Before-and-after change records:
=== Section Start ===
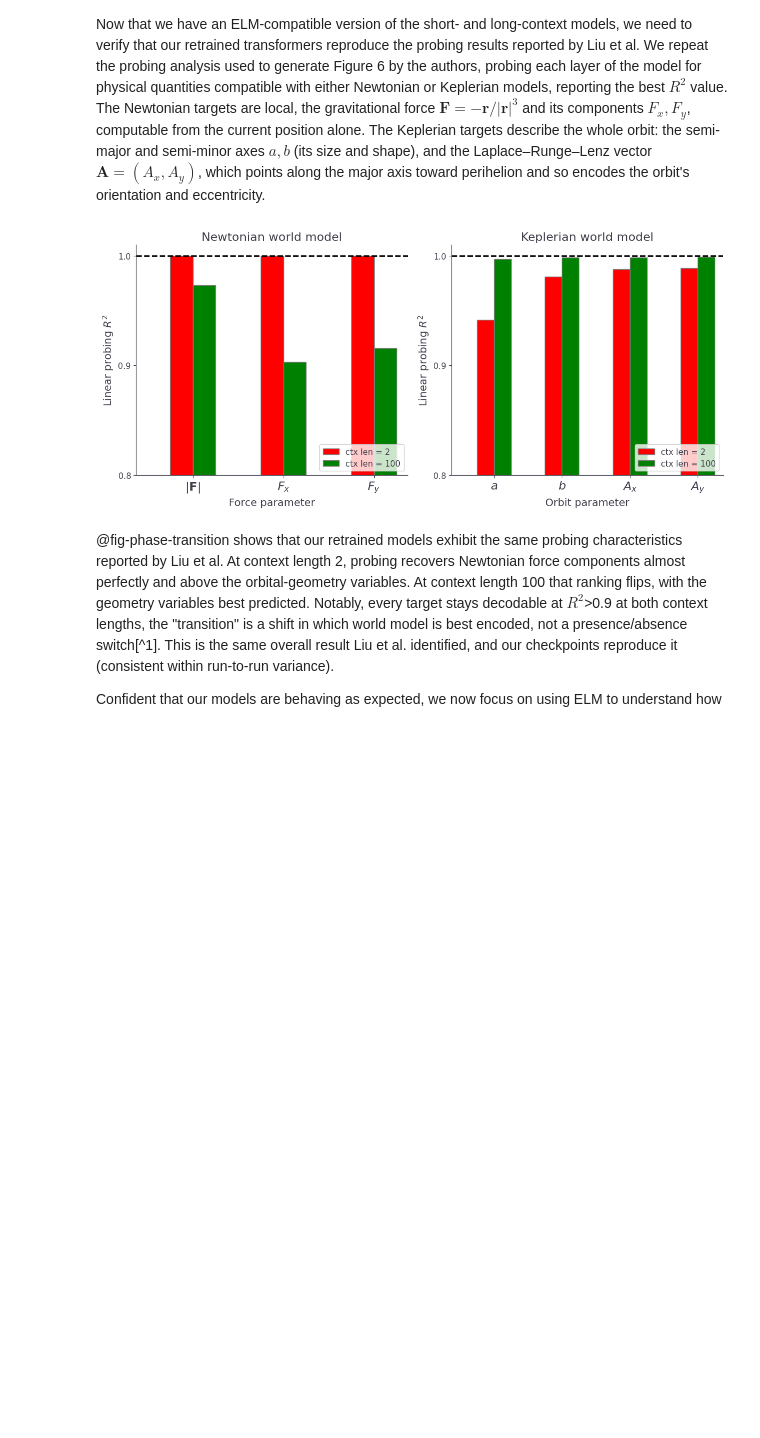
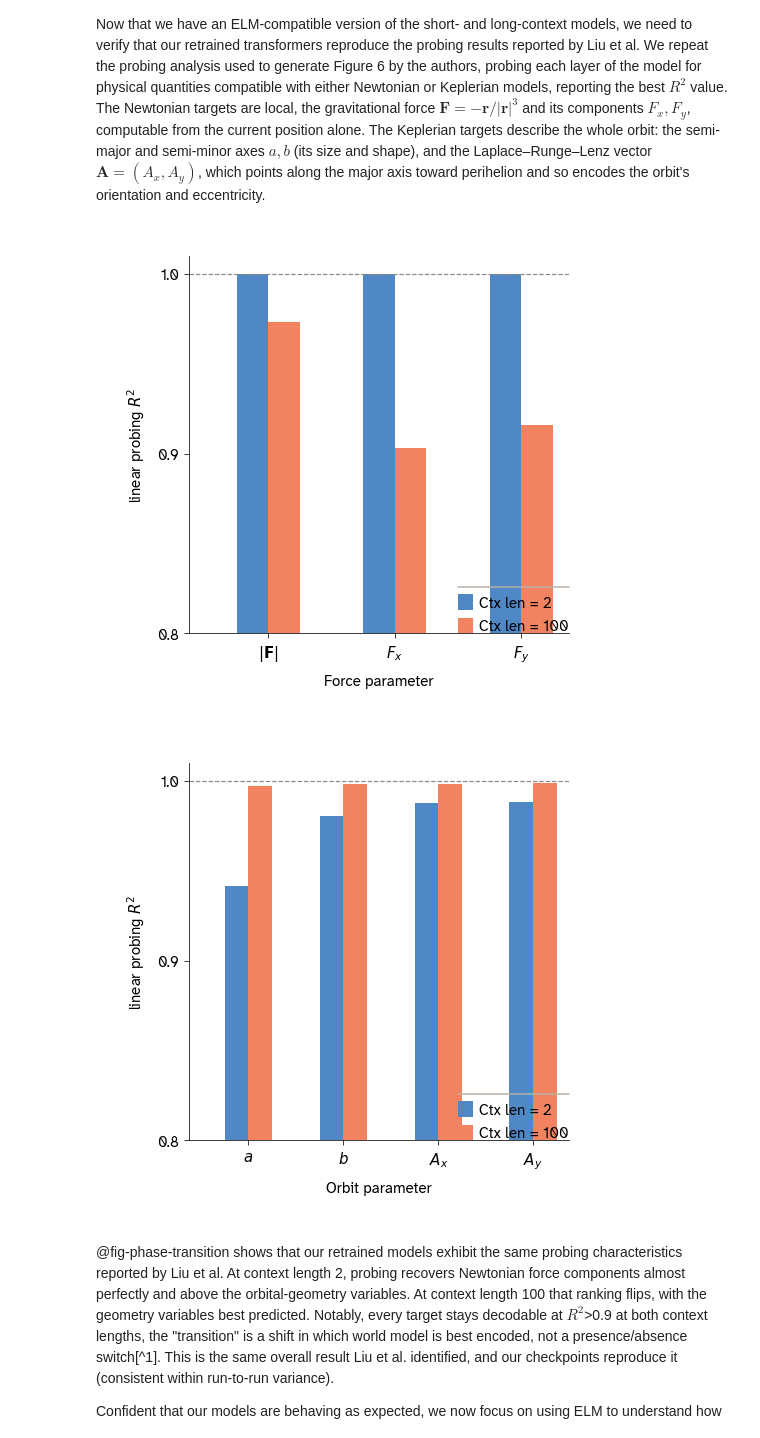
Before and after one commit to Arcadia-Science/world-model-orbits, a Jupyter notebook: index.ipynb, the cells around one changed output. Drawn from its saved outputs; the diff is of its cells as text; code cells hidden in the pictures; blank space fills up the shorter version.

```diff
--- a/index.ipynb
+++ b/index.ipynb
@@ -194,38 +226,45 @@ plt.show()
 Now that we have an ELM-compatible version of the short- and long-context models, we need to verify that our retrained transformers reproduce the probing results reported by Liu et al. We repeat the probing analysis used to generate Figure 6 by the authors, probing each layer of the model for physical quantities compatible with either Newtonian or Keplerian models, reporting the best $R^2$ value. The Newtonian targets are local, the gravitational force $\mathbf F = -\mathbf r/|\mathbf r|^3$ and its components $F_x, F_y$, computable from the current position alone. The Keplerian targets describe the whole orbit: the semi-major and semi-minor axes $a, b$ (its size and shape), and the Laplace–Runge–Lenz vector $\mathbf A = (A_x, A_y)$, which points along the major axis toward perihelion and so encodes the orbit's orientation and eccentricity.
 # %%
 #| label: fig-phase-transition
-#| fig-cap: "Best-layer linear-probing R^2 at the last position, for context length 2 (red) and context length 100 (green). Left: the Newtonian targets, force magnitude |F| and its components F_x and F_y. Right: the Keplerian targets, the semi-major and semi-minor axes a and b and the two components of the Laplace-Runge-Lenz vector."
+#| fig-cap: "Best-layer linear-probing R^2 at the last position, for context length 2 and context length 100."
+#| fig-subcap:
+#|   - "Newtonian targets: force magnitude |F| and its components F_x and F_y."
+#|   - "Keplerian targets: the semi-major and semi-minor axes a and b, and the two components of the Laplace-Runge-Lenz vector."
+#| layout-ncol: 2
 #| code-fold: true
 from analysis.data import load_trajectories, load_orbital_params
 from analysis.probing import probe_model, best_r2
 
 with contextlib.redirect_stdout(io.StringIO()):
     trajs    = np.asarray(load_trajectories(DATA_DIR, num_trajectories_needed=NUM_TRAJ))
     o_params = load_orbital_params(DATA_DIR, num_trajectories_needed=NUM_TRAJ)
     newton_2,   kepler_2   = probe_model(model_bs2,   trajs, o_params, 2,   n_probe=1000, seed=SEED)
     newton_100, kepler_100 = probe_model(model_bs100, trajs, o_params, 100, n_probe=1000, seed=SEED)
 
 NEWTON = [('F_magnitude', r'$|\mathbf{F}|$'), ('Fx', r'$F_x$'), ('Fy', r'$F_y$')]
 KEPLER = [('a', r'$a$'), ('b', r'$b$'), ('LRL_x', r'$A_x$'), ('LRL_y', r'$A_y$')]
 
-fig, axes = plt.subplots(1, 2, figsize=(12, 5.5))
-for ax, (title, xlabel, items, p2, p100) in zip(axes, [
-        ('Newtonian world model', 'Force parameter', NEWTON, newton_2, newton_100),
-        ('Keplerian world model', 'Orbit parameter', KEPLER, kepler_2, kepler_100)]):
+PANEL = apc.mpl.FIGURE_SIZES_IN_INCHES['half_square']
+for xlabel, items, p2, p100 in [
+        ('force parameter', NEWTON, newton_2, newton_100),
+        ('orbit parameter', KEPLER, kepler_2, kepler_100)]:
     targets = [t for t, _ in items]; ticklab = [l for _, l in items]
     r2_2   = [best_r2(p2,   t) for t in targets]
     r2_100 = [best_r2(p100, t) for t in targets]
     bw = 0.25; br1 = np.arange(len(targets))
-    b1 = ax.bar(br1,      r2_2,   bw, color='r', edgecolor='grey', label='ctx len = 2')
-    b2 = ax.bar(br1 + bw, r2_100, bw, color='g', edgecolor='grey', label='ctx len = 100')
-    ax.plot([-0.5, len(targets) - 0.5], [1, 1], '--', color='black', lw=2)
+    fig, ax = plt.subplots(figsize=PANEL)
+    ax.bar(br1,      r2_2,   bw, color=ARC_VIBE,  label='ctx len = 2')
+    ax.bar(br1 + bw, r2_100, bw, color=ARC_CORAL, label='ctx len = 100')
+    ax.axhline(1, ls='--', color=ARC_DIAG, lw=1.2)
     ax.set_xlim(-0.5, len(targets) - 0.5); ax.set_ylim(0.8, 1.01); ax.set_yticks([0.8, 0.9, 1.0])
-    ax.set_xticks(br1 + 0.5 * bw); ax.set_xticklabels(ticklab, fontsize=16)
-    ax.set_xlabel(xlabel, fontsize=14); ax.set_ylabel(r'Linear probing $R^2$', fontsize=14)
-    ax.set_title(title, fontsize=16); ax.legend(handles=[b1, b2], fontsize=11, loc='lower right')
-fig.tight_layout(); plt.show()
+    ax.set_xticks(br1 + 0.5 * bw); ax.set_xticklabels(ticklab)
+    ax.set_xlabel(xlabel); ax.set_ylabel(r'linear probing $R^2$')
+    ax.legend(loc='lower right', frameon=False)
+    apc.mpl.style_plot(ax)
+    plt.show()
 # %% [output]
-[figure, old version]
+[figure, new version]
+[figure, added]
 # %% [markdown]
 @fig-phase-transition shows that our retrained models exhibit the same probing characteristics reported by Liu et al. At context length 2, probing recovers Newtonian force components almost perfectly and above the orbital-geometry variables. At context length 100 that ranking flips, with the geometry variables best predicted. Notably, every target stays decodable at $R^2$>0.9 at both context lengths, the "transition" is a shift in which world model is best encoded, not a presence/absence switch[^1]. This is the same overall result Liu et al. identified, and our checkpoints reproduce it (consistent within run-to-run variance).
 
```
Also changed, not shown: parts of 17 cells of this notebook, 3 other files.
=== Section End ===
* **THE PROBLEM**:
Looking at the records above, count the lines with the word "color" in them; reply with the number only.

* **ANSWER TO THIS PROBLEM**:
6